## Requirement
Copy out each line of the data that holds the string "datetime".

Detected change data
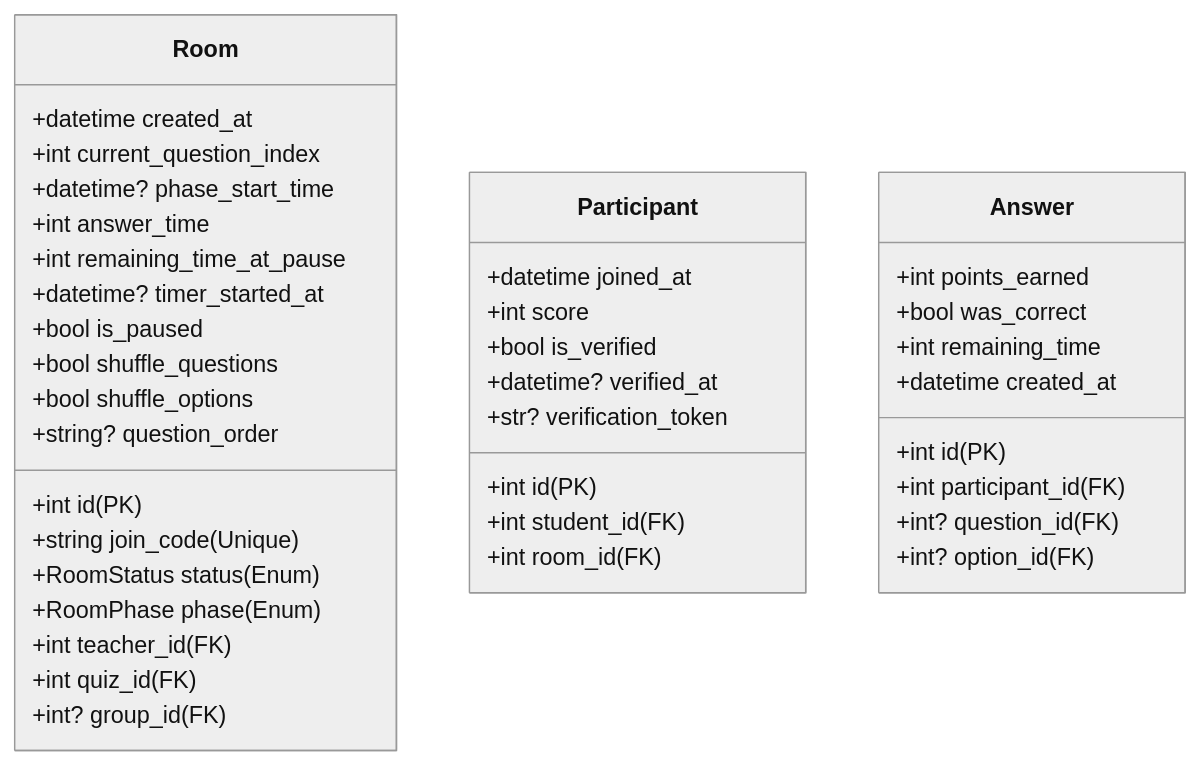
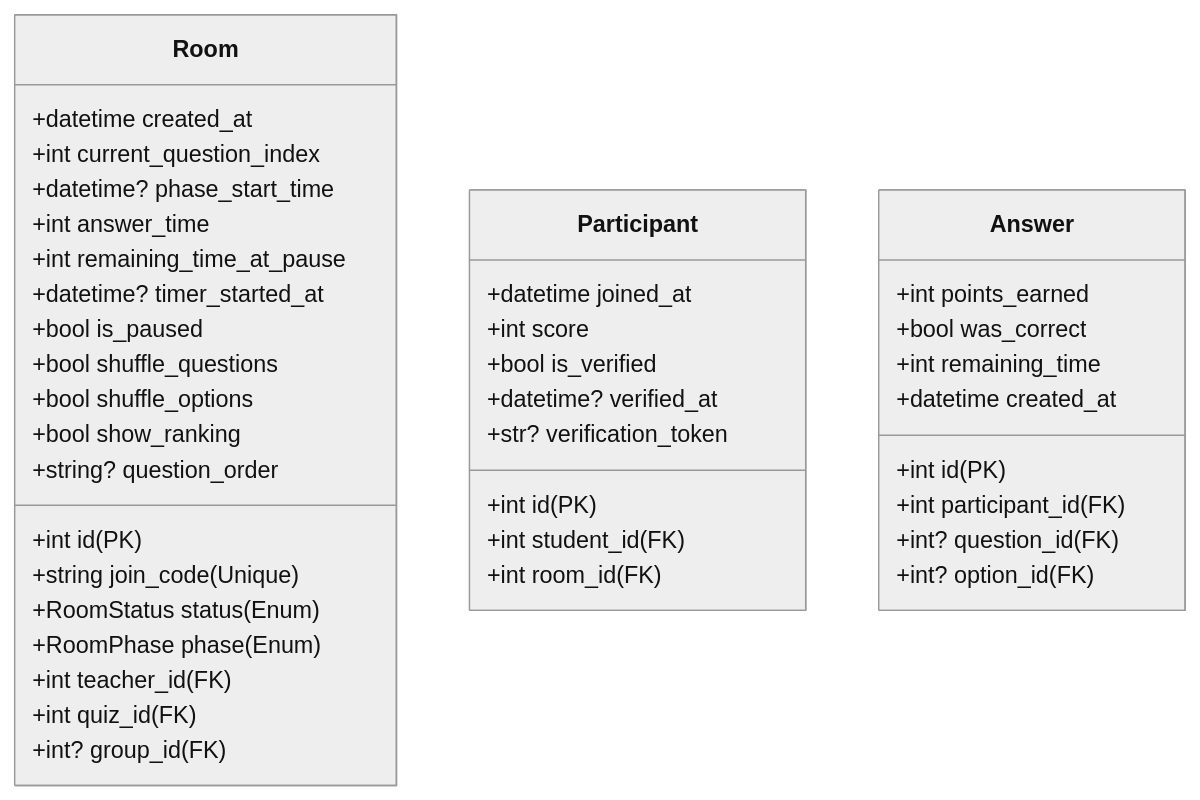
The third of 4 diagrams in docs/modelo_de_datos.md (frangago71/quizzie-TFG), drawn with Mermaid (neutral theme) before and after one commit. The commit also changed other lines of this file and 3 other files, not shown here.

First line of the commit message:
feat: add show ranking attribute to handle ranking visibility

````diff
--- a/docs/modelo_de_datos.md
+++ b/docs/modelo_de_datos.md
@@ -115,45 +116,46 @@
 ```mermaid
 classDiagram
     direction TB
     class Room {
             +int id (PK)
             +string join_code (Unique)
             +RoomStatus status (Enum)
             +datetime created_at
             +int current_question_index
             +RoomPhase phase (Enum)
             +datetime? phase_start_time
             +int answer_time
             +int remaining_time_at_pause
             +datetime? timer_started_at
             +bool is_paused
             +bool shuffle_questions
             +bool shuffle_options
+            +bool show_ranking
             +string? question_order
             +int teacher_id (FK)
             +int quiz_id (FK)
             +int? group_id (FK)
         }
 
     class Participant {
         +int id (PK)
         +datetime joined_at
         +int score
         +bool is_verified
         +datetime? verified_at
         +str? verification_token
         +int student_id (FK)
         +int room_id (FK)
     }
 
     class Answer {
         +int id (PK)
         +int points_earned
         +bool was_correct
         +int remaining_time
         +datetime created_at
         +int participant_id (FK)
         +int? question_id (FK)
         +int? option_id (FK)
     }
 ```
````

## Solution to this exercise
             +datetime created_at
             +datetime? phase_start_time
             +datetime? timer_started_at
         +datetime joined_at
         +datetime? verified_at
         +datetime created_at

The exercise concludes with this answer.